Supplied material>
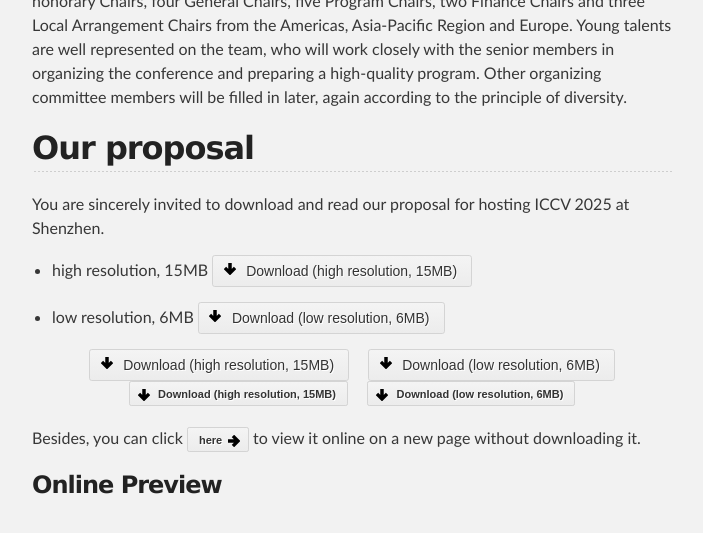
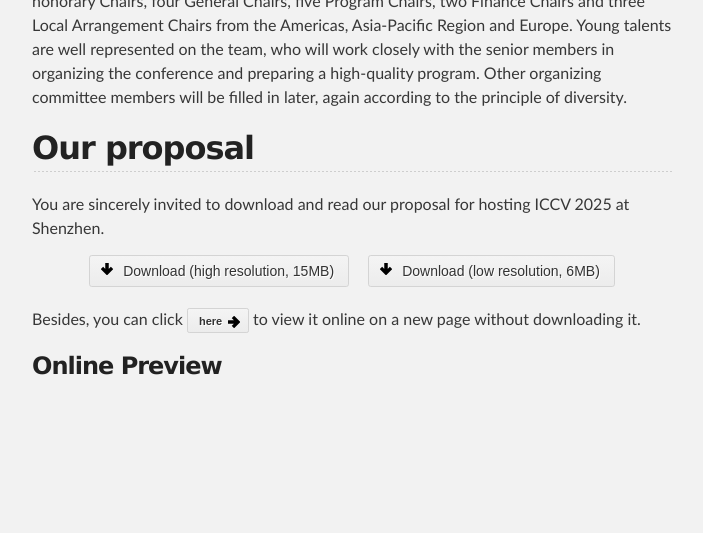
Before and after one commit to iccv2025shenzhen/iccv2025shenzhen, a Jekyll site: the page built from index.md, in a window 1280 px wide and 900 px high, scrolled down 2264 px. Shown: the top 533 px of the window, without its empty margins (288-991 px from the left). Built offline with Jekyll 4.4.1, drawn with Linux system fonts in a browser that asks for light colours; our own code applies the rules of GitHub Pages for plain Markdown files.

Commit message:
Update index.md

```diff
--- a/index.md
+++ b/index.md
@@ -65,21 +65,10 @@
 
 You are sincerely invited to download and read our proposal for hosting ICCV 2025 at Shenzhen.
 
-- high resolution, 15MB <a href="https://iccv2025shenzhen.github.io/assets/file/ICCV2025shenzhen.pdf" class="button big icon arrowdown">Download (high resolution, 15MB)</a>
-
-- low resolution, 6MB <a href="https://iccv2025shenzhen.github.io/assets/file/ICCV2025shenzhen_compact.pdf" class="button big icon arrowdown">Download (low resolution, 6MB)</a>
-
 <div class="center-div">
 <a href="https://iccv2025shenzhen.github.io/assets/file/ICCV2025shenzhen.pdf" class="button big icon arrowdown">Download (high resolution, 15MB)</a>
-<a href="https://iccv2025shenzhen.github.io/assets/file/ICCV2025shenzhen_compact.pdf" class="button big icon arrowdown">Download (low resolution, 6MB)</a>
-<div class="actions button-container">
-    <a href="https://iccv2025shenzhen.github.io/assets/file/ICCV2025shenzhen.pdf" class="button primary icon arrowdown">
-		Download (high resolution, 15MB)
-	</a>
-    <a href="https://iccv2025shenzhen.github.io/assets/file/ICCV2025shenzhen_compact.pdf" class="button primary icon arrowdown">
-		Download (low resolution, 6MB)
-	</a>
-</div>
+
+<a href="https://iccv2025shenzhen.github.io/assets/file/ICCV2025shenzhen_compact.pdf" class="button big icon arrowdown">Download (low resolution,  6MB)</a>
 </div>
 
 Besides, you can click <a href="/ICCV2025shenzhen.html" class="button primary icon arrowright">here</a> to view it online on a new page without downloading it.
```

What to do> Wherever a line in the data above holds "arrowdown", copy that line.

Task response>
-- high resolution, 15MB <a href="https://iccv2025shenzhen.github.io/assets/file/ICCV2025shenzhen.pdf" class="button big icon arrowdown">Download (high resolution, 15MB)</a>
-- low resolution, 6MB <a href="https://iccv2025shenzhen.github.io/assets/file/ICCV2025shenzhen_compact.pdf" class="button big icon arrowdown">Download (low resolution, 6MB)</a>
 <a href="https://iccv2025shenzhen.github.io/assets/file/ICCV2025shenzhen.pdf" class="button big icon arrowdown">Download (high resolution, 15MB)</a>
-<a href="https://iccv2025shenzhen.github.io/assets/file/ICCV2025shenzhen_compact.pdf" class="button big icon arrowdown">Download (low resolution, 6MB)</a>
-    <a href="https://iccv2025shenzhen.github.io/assets/file/ICCV2025shenzhen.pdf" class="button primary icon arrowdown">
-    <a href="https://iccv2025shenzhen.github.io/assets/file/ICCV2025shenzhen_compact.pdf" class="button primary icon arrowdown">
+<a href="https://iccv2025shenzhen.github.io/assets/file/ICCV2025shenzhen_compact.pdf" class="button big icon arrowdown">Download (low resolution,  6MB)</a>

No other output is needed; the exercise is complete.